First off, AI startups do not simply benefit from any data but from the right data, especially data that is cleaned and correctly categorised. So the trick is not the overall quantity of the data, but the quality of the data as well. They can compete against big players by building the right product on top of relatively small data sets that grow over time. The fact that investments in AI and M&A’s are on the rise is proof that there is demand for what startups are doing.
But how can a startup working with images, text or voice recognition gather the necessary data outside their user base? In order to get to the right training data, the ability to mine data online is key. Using common crawl, custom crawlers, bots or scrapers are great ways to make 9.5 labelled images on Google or 4.5 million labelled YouTube videos something like a common good. Data mining is the most democratic way to allow startups to climb the ladder without intruding on proprietary data.

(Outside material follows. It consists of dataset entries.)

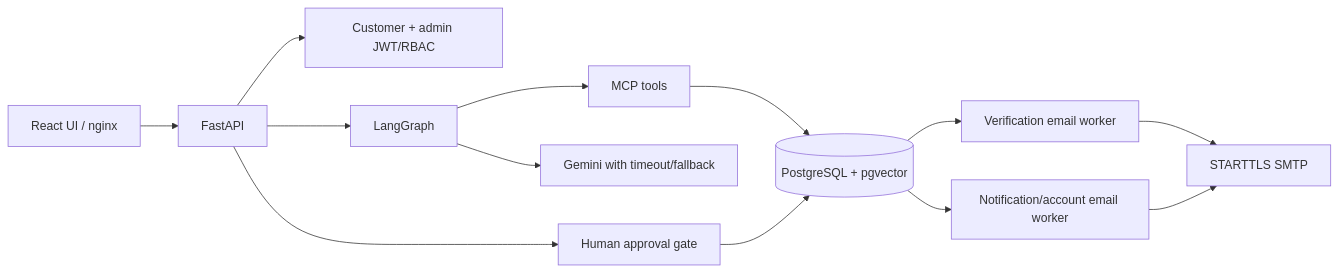
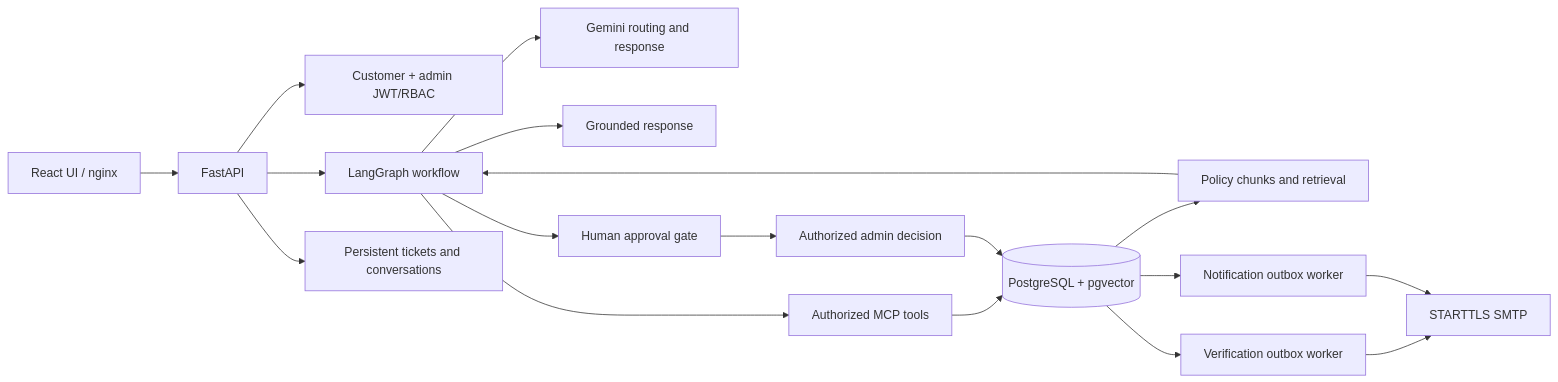
The diagram in README.md (m-mubeenpervez/supportflow-ai), drawn with Mermaid before and after one commit. The commit also changed other lines of this file, not shown here.

Commit message:
docs: improve README architecture and release verification

````diff
--- a/README.md
+++ b/README.md
@@ -7,15 +28,20 @@
 ```mermaid
 flowchart LR
     Browser[React UI / nginx] --> API[FastAPI]
     API --> Auth[Customer + admin JWT/RBAC]
-    API --> Graph[LangGraph]
-    Graph --> MCP[MCP tools]
+    API --> Graph[LangGraph workflow]
+    Graph --> Gemini[Gemini routing and response]
+    Graph --> MCP[Authorized MCP tools]
     MCP --> DB[(PostgreSQL + pgvector)]
-    Graph --> Gemini[Gemini with timeout/fallback]
-    API --> Approval[Human approval gate]
-    Approval --> DB
-    DB --> VerifyWorker[Verification email worker]
-    DB --> NoticeWorker[Notification/account email worker]
+    DB --> RAG[Policy chunks and retrieval]
+    RAG --> Graph
+    Graph --> Response[Grounded response]
+    Graph --> Approval[Human approval gate]
+    Approval --> Admin[Authorized admin decision]
+    Admin --> DB
+    API --> Conversations[Persistent tickets and conversations]
+    DB --> VerifyWorker[Verification outbox worker]
+    DB --> NoticeWorker[Notification outbox worker]
     VerifyWorker --> SMTP[STARTTLS SMTP]
     NoticeWorker --> SMTP
 ```
````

Data mining is one of the key drivers of the data economy. It allows startups to enter a market and generate value without harming other uses or exploitations.
It’s a great example of the non-exhaustive and non-harming use of data. Other rich data sources for startups are sensors and IoT devices that are either deployed directly, given access to by their users.
How can startups test new AI without going getting lost in red tape? Skills and best practices needed.
A contender to becoming a top 10 question is: How can legislation accommodate testing and pivoting businesses? Airbnb, Uber and many others are proof that in the absence of legal room to innovate, moving fast and breaking things is the only way.
Regulators say: Get permission first.
Startups think: Ask for forgiveness rather than permission.
This may be reasonable for services and products that impact public safety, but seems excessive for other data applications. What if permission takes several months but a product or service iterates and improves after six weeks of testing? Regulators should allow for a synchronised or light-touch approach, such as in regulatory sandboxes or policy experiments, instead of front-loading.
What should I tell my elected representative about AI?
It is natural that groundbreaking trends like AI draw the attention of policymakers. The attention some AI applications attract will impact the way we look at liability, transparency, decision making and jobs. But regulators often get a tainted image of problems rather than positive stories. Stories of technology helping the blind to see or the 86 million Pineapple fund need more attention from regulators.
Bottom line is: Startups are the best examples of how AI can do good and regulators should not take decisions without startups at the table. This is something Allied for Startups has tenaciously been advocating for. When policy tries to address fast moving technology, the first question must be whether there is an actual need for legislation. If its not broken, why fix it? And if there is a problem caused by technology, what is the best way to address it? These questions are unanswered when it comes to AI and yet policymakers are eyeing legislation. This allows a healthy dose of scepticism.
One the one hand Europe is home to some amazing universities and research hubs for AI, but on the other hand we still have a long way to go. Finding the right talent that has the digital and scientific expertise plus the ability to solve complex problems in our everyday lives, is key. Moving forward Europe will have to keep tabs on this talent by convincing the rockstars of today that it’s worth staying.
Without a doubt, startups are the most powerful vehicles of innovation. The most important AI innovations were once startups. To keep the pipeline open for new technologies in Europe we need to make sure we create the best possible environment for founders. We must allow startups to be born in Europe, and also to scale and gain traction right here. A big part of that is letting them experiment with technologies and explore the potential of AI without running into unintended hurdles.
Lenard Koschwitz is Director for European Affairs at Allied for Startups